◆ WHAT IS BEING ASKED ◆
Lines holding the string "FATAL" in the listing below are to be copied.

......

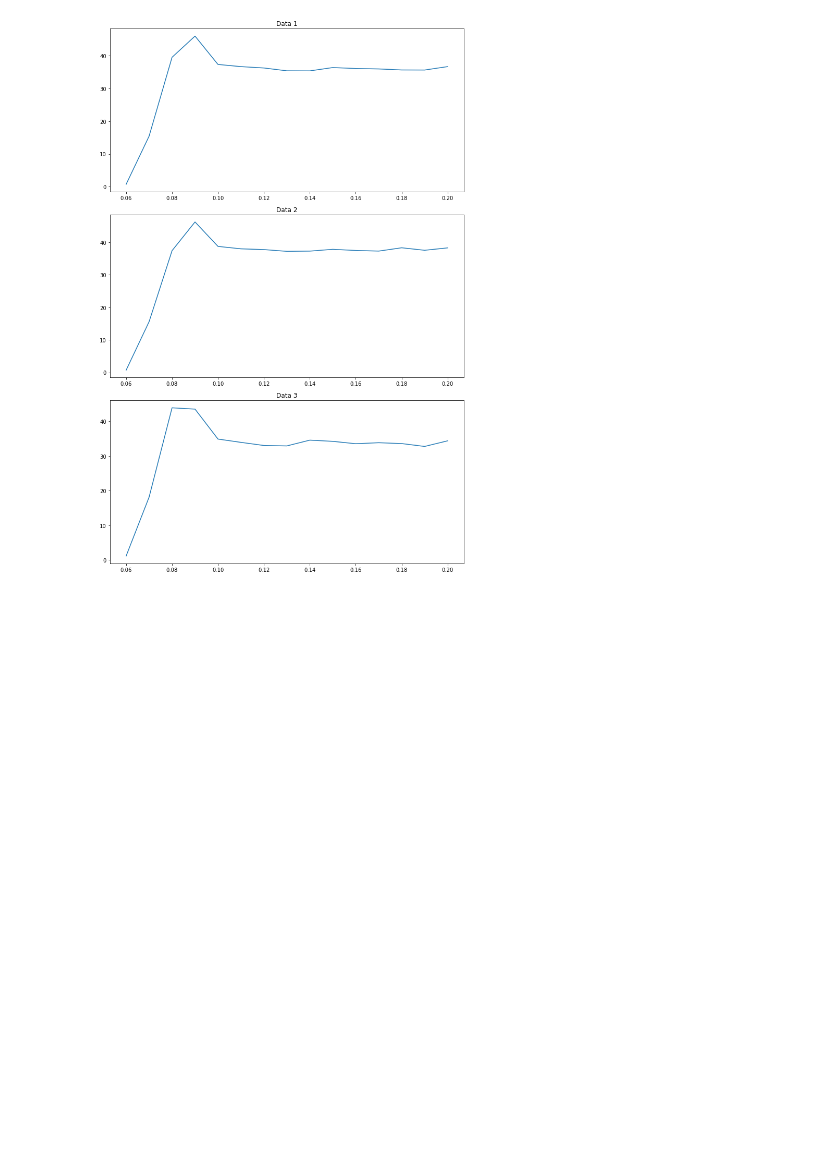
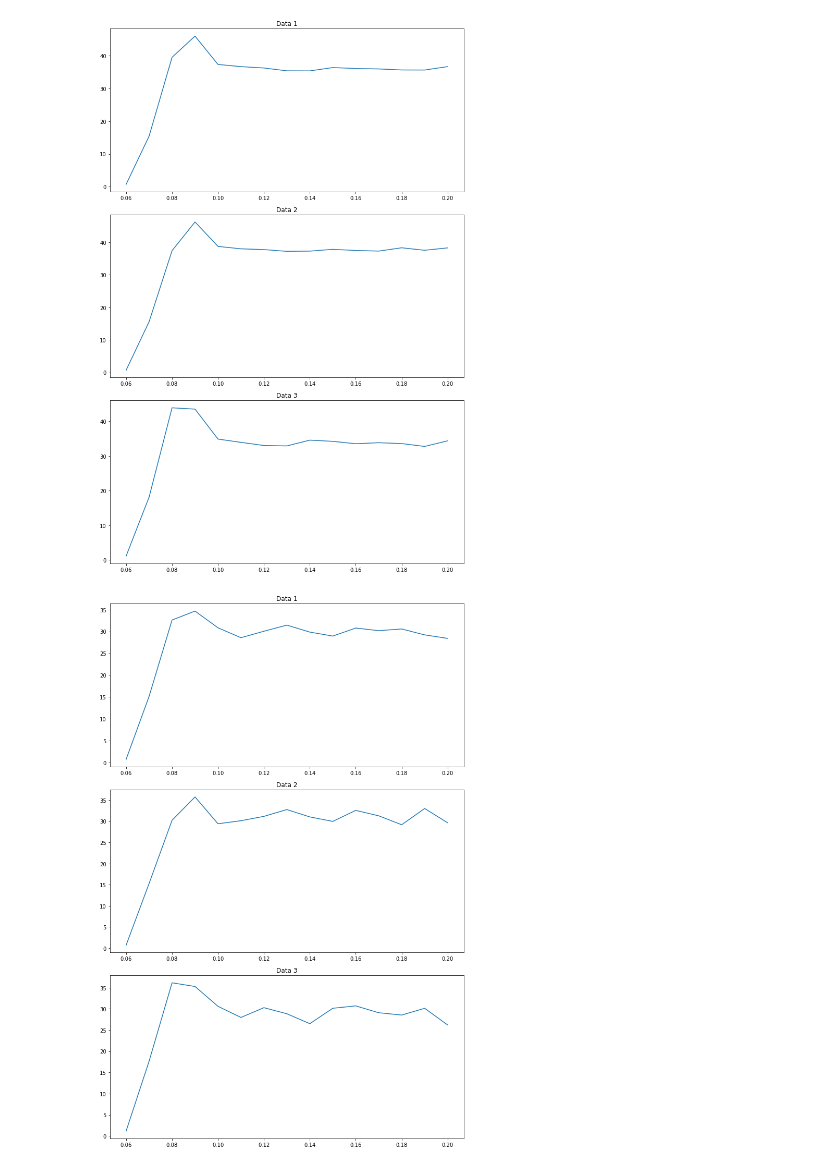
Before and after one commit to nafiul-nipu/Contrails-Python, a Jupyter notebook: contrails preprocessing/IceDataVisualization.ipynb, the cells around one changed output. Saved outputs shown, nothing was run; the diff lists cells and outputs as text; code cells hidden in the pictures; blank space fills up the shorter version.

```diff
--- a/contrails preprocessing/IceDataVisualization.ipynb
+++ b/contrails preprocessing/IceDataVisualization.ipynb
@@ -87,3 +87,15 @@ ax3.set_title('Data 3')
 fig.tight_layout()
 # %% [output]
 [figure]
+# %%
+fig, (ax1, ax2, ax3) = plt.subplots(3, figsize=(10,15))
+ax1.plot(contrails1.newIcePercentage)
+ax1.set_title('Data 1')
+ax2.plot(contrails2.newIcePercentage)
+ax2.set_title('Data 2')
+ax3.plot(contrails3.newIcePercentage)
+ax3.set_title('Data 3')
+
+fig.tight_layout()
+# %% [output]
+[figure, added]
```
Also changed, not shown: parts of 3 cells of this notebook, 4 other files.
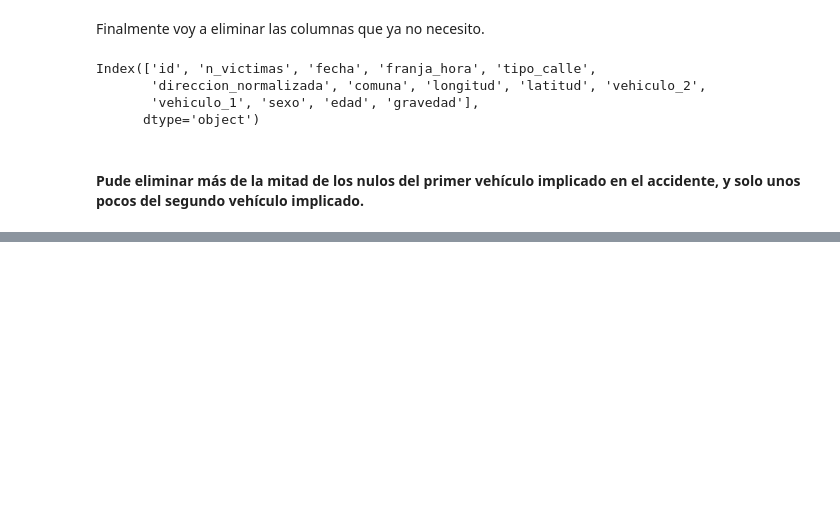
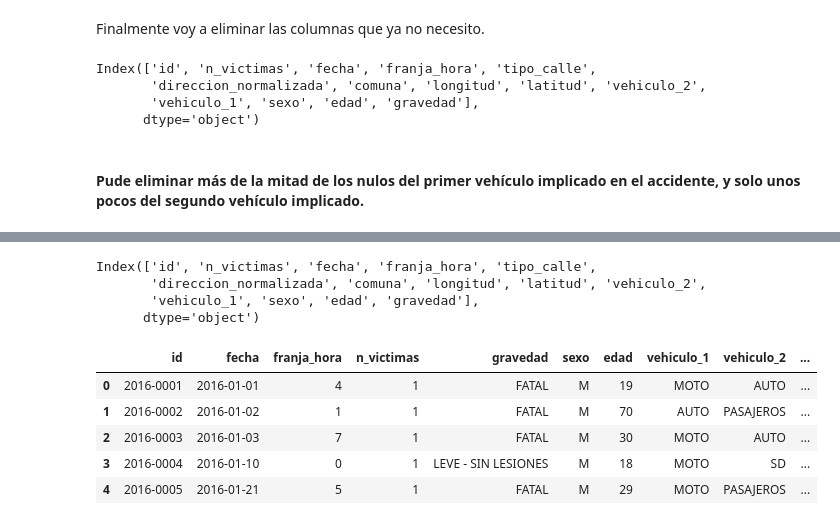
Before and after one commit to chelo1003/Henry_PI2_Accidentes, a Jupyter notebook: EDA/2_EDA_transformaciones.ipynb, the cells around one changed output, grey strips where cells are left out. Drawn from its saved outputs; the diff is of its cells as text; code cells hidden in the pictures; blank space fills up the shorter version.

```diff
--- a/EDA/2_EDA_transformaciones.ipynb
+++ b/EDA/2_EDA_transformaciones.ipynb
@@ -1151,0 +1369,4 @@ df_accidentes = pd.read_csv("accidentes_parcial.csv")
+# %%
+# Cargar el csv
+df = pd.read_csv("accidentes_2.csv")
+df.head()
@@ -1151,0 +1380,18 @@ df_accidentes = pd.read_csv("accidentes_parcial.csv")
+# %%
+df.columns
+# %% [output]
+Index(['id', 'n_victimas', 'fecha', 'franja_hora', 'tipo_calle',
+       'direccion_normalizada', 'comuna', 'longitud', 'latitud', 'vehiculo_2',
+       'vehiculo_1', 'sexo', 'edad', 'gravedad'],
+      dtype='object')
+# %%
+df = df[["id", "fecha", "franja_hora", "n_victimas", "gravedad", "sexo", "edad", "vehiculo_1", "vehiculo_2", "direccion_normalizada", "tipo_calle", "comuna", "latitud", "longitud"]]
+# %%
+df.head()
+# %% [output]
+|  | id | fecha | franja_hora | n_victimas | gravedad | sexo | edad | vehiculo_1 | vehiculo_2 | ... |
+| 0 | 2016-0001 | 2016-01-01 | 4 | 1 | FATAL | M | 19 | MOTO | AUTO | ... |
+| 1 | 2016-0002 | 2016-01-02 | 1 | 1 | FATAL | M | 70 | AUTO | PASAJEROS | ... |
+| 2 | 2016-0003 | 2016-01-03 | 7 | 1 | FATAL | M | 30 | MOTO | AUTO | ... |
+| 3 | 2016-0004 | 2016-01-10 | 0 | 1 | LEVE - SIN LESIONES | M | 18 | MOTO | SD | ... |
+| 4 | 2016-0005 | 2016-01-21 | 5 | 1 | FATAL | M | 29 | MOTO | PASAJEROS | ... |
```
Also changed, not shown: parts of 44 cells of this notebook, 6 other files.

......

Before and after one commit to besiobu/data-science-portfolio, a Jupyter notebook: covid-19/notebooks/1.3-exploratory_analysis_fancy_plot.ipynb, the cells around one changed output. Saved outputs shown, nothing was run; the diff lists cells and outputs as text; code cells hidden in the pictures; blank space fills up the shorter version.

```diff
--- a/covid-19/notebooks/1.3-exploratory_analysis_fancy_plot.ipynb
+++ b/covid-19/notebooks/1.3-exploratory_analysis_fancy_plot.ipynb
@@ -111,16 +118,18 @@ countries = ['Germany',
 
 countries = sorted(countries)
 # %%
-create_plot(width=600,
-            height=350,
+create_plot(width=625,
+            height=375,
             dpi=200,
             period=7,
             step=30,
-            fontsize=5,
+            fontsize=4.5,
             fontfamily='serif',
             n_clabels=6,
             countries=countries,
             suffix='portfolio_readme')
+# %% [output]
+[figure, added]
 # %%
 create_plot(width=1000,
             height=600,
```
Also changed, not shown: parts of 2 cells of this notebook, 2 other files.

......

◆ ANSWER TO THIS PROBLEM ◆
+| 0 | 2016-0001 | 2016-01-01 | 4 | 1 | FATAL | M | 19 | MOTO | AUTO | ... |
+| 1 | 2016-0002 | 2016-01-02 | 1 | 1 | FATAL | M | 70 | AUTO | PASAJEROS | ... |
+| 2 | 2016-0003 | 2016-01-03 | 7 | 1 | FATAL | M | 30 | MOTO | AUTO | ... |
+| 4 | 2016-0005 | 2016-01-21 | 5 | 1 | FATAL | M | 29 | MOTO | PASAJEROS | ... |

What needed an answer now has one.